Saturday and Sunday, October 24th and 25th, 2015 from 10 a.m. until 5 p.m.at the Carlisle Expo Center, 100 K St. Carlisle PA. The show will feature works created by gifted artisans from across the Commonwealth and surrounding states. I will have a full booth this year and will post more info closer to the event.
Not only will I have jewelry at these two events, but some of my sculpture and table objects as well. I hope to see you there!
Recently, a student from the UK contacted me about doing an interview for his program. I’ve decided to share a small portion of it here with you. These are my answers about my education and starting up.
I decided to go to art school when I was prompted by my high school drawing teacher. I had no intention of majoring in metals, but took an intro to jewelry course as an elective. I then took a metalsmithing course and that was where I figured out that this was what I was meant to do be doing.

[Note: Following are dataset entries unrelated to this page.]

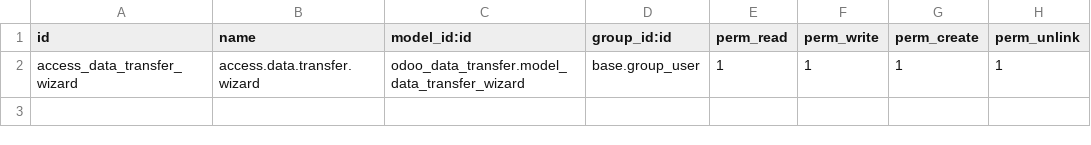
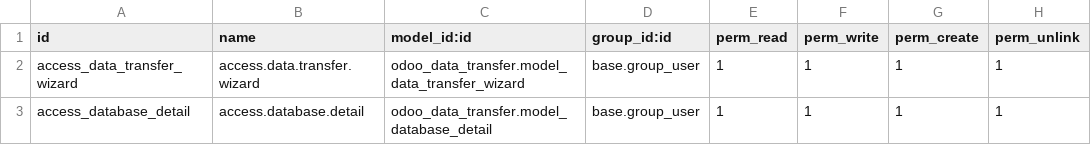
Before and after one commit to jaseemck1673/data-transfer, a CSV file: security/ir.model.access.csv, drawn as a sheet.

```diff
--- a/security/ir.model.access.csv
+++ b/security/ir.model.access.csv
@@ -2 +2,2 @@ id,name,model_id:id,group_id:id,perm_read,perm_write,perm_create,perm_unlink
 access_data_transfer_wizard,access.data.transfer.wizard,odoo_data_transfer.model_data_transfer_wizard,base.group_user,1,1,1,1
+access_database_detail,access.database.detail,odoo_data_transfer.model_database_detail,base.group_user,1,1,1,1
```
Also changed, not shown: 10 other files.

As far as fitting me for a career in the industry… We did have a required “Business of Crafts” course that helped with basic things like writing your CV and developing a pricing structure. I really wish that more general business classes had been required or that perhaps the crafts business course was taught by a working artist rather than the head of the jewelry program who’d been working in academia for 30 years. It would’ve been nice to have some direction in how to market your work – approaching galleries, finding calls for entry, etc.
After college I ended up taking about five years off from metalwork mostly because I couldn’t afford studio space and my landlords wouldn’t allow a torch or loud hammering. I got back into it by auditing classes at a community college so that I would have access to their studio. This helped me get back into creating and fit nicely into my budget.
I haven’t received any grants or funding, but I did have some family money that I used when setting up my own studio once we bought a house. Other than that I have had to work part time in order to afford to keep making my art. Each year gets better, but the bad economy has made it harder to get sales and gallery representation.
Layne Freedline is a jewelry artist from Lancaster, PA who went to Tyler School of Art and uses hammered textures and awesome agates and jaspers in her work. Sound familiar?
I met Layne at the PA Guild of Craftsmen show in Wilmington and she was one of the emerging artists. Her work is great and I love the beautiful stones that she works into her pieces. She also pays attention to her chains and the backs of her pieces, so you know that she’s serious about her craftsmanship.